**EXERCISE DESCRIPTION**
Return the complete listing exactly as it reads, with each picture removed.

[[ INFORMATION SHOWN, beginning ]]

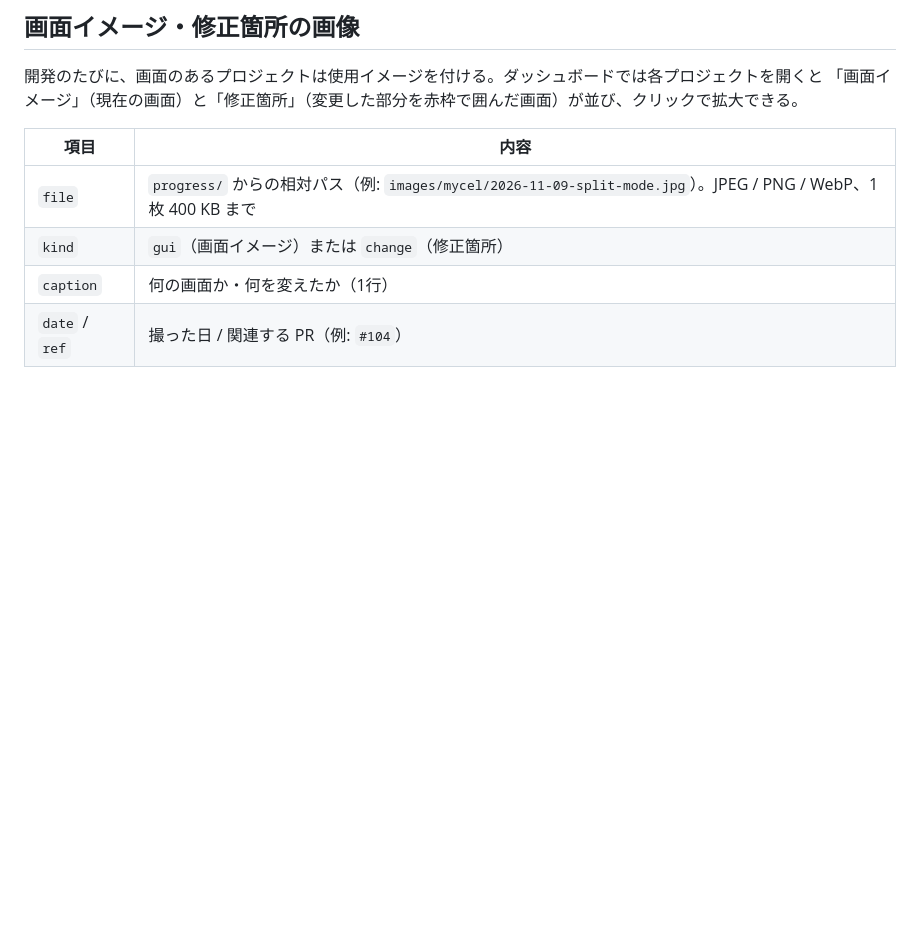
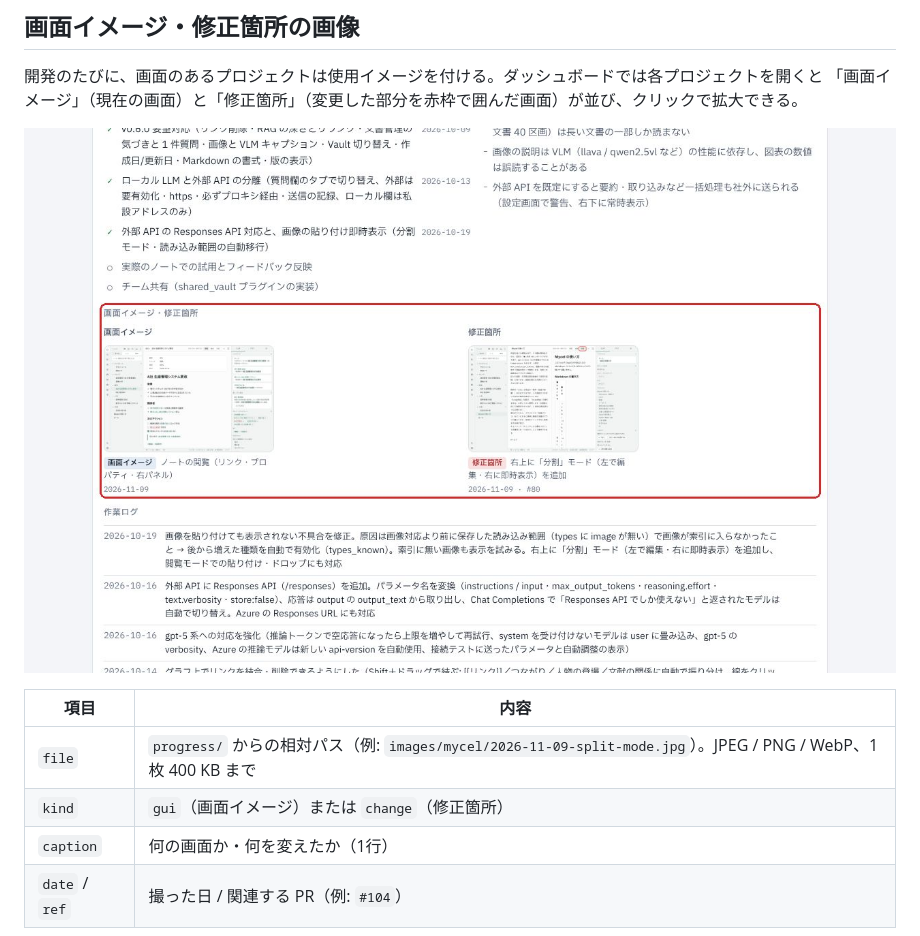
Before and after one commit to tyama-ds/for_eigyo, a Markdown page: progress/README.md, the part around the change. Drawn GitHub-style; pictures changed too: progress/images/_dashboard/detail.jpg (added); blank space fills up the shorter version.

Commit message:
README にダッシュボードの画面イメージ欄の画像を追加
Co-Authored-By: Claude Opus 5.5 <noreply@anthropic.com>
Claude-Session: https://claude.ai/code/session_01EQN5oWyhUnypAXWU3FfWv4

```diff
--- a/progress/README.md
+++ b/progress/README.md
@@ -54,6 +54,8 @@ for_eigyo と claudecode（tyama-ds/claudecode）の各プロジェクトの状
 開発のたびに、画面のあるプロジェクトは使用イメージを付ける。ダッシュボードでは各プロジェクトを開くと
 「画面イメージ」（現在の画面）と「修正箇所」（変更した部分を赤枠で囲んだ画面）が並び、クリックで拡大できる。
 
+![ダッシュボードの画面イメージ欄](images/_dashboard/detail.jpg)
+
 | 項目 | 内容 |
 |------|------|
 | `file` | `progress/` からの相対パス（例: `images/mycel/2026-11-09-split-mode.jpg`）。JPEG / PNG / WebP、1枚 400 KB まで |
```
Also changed, not shown: progress/images/_dashboard/viewer.jpg (added).
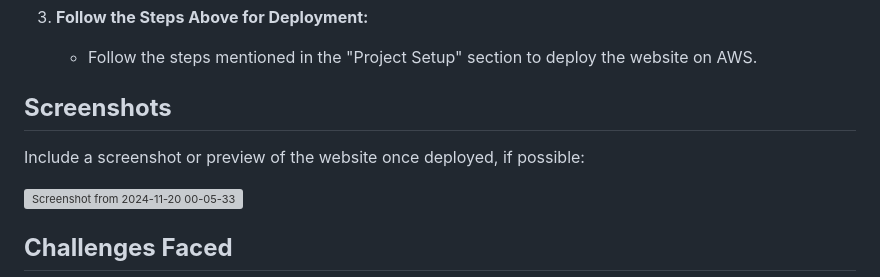
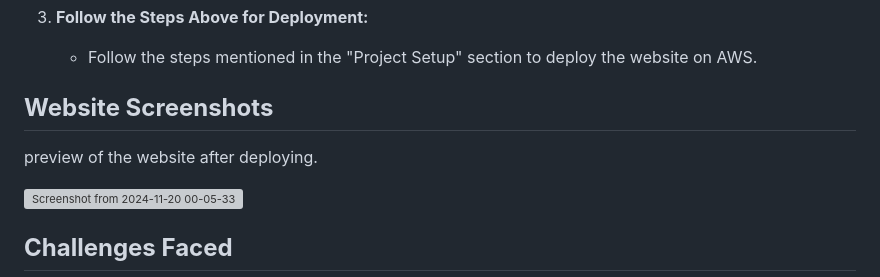
Before and after one commit to anuraghatole/-Website-Hosting-S3, a Markdown page: README.md, the part around the change. Drawn GitHub-style; grey boxes are pictures that could not be loaded.

```diff
--- a/README.md
+++ b/README.md
@@ -76,9 +76,9 @@ To get this project up and running locally or to deploy it to AWS, you will need
 3. **Follow the Steps Above for Deployment:**
    - Follow the steps mentioned in the "Project Setup" section to deploy the website on AWS.
 
-## **Screenshots**
+## **Website Screenshots**
 
-Include a screenshot or preview of the website once deployed, if possible:
+preview of the website after deploying.
 
 ![Screenshot from 2024-11-20 00-05-33](https://github.com/user-attachments/assets/edc685db-2298-4679-8e82-921efc59ed80)
 
```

[[ INFORMATION SHOWN, end ]]

**EXERCISE OUTPUT**
Before and after one commit to tyama-ds/for_eigyo, a Markdown page: progress/README.md, the part around the change. Drawn GitHub-style; pictures changed too: progress/images/_dashboard/detail.jpg (added); blank space fills up the shorter version.

Commit message:
README にダッシュボードの画面イメージ欄の画像を追加
Co-Authored-By: Claude Opus 5.5 <noreply@anthropic.com>
Claude-Session: https://claude.ai/code/session_01EQN5oWyhUnypAXWU3FfWv4

```diff
--- a/progress/README.md
+++ b/progress/README.md
@@ -54,6 +54,8 @@ for_eigyo と claudecode（tyama-ds/claudecode）の各プロジェクトの状
 開発のたびに、画面のあるプロジェクトは使用イメージを付ける。ダッシュボードでは各プロジェクトを開くと
 「画面イメージ」（現在の画面）と「修正箇所」（変更した部分を赤枠で囲んだ画面）が並び、クリックで拡大できる。
 
+![ダッシュボードの画面イメージ欄](images/_dashboard/detail.jpg)
+
 | 項目 | 内容 |
 |------|------|
 | `file` | `progress/` からの相対パス（例: `images/mycel/2026-11-09-split-mode.jpg`）。JPEG / PNG / WebP、1枚 400 KB まで |
```
Also changed, not shown: progress/images/_dashboard/viewer.jpg (added).
Before and after one commit to anuraghatole/-Website-Hosting-S3, a Markdown page: README.md, the part around the change. Drawn GitHub-style; grey boxes are pictures that could not be loaded.

```diff
--- a/README.md
+++ b/README.md
@@ -76,9 +76,9 @@ To get this project up and running locally or to deploy it to AWS, you will need
 3. **Follow the Steps Above for Deployment:**
    - Follow the steps mentioned in the "Project Setup" section to deploy the website on AWS.
 
-## **Screenshots**
+## **Website Screenshots**
 
-Include a screenshot or preview of the website once deployed, if possible:
+preview of the website after deploying.
 
 ![Screenshot from 2024-11-20 00-05-33](https://github.com/user-attachments/assets/edc685db-2298-4679-8e82-921efc59ed80)
 
```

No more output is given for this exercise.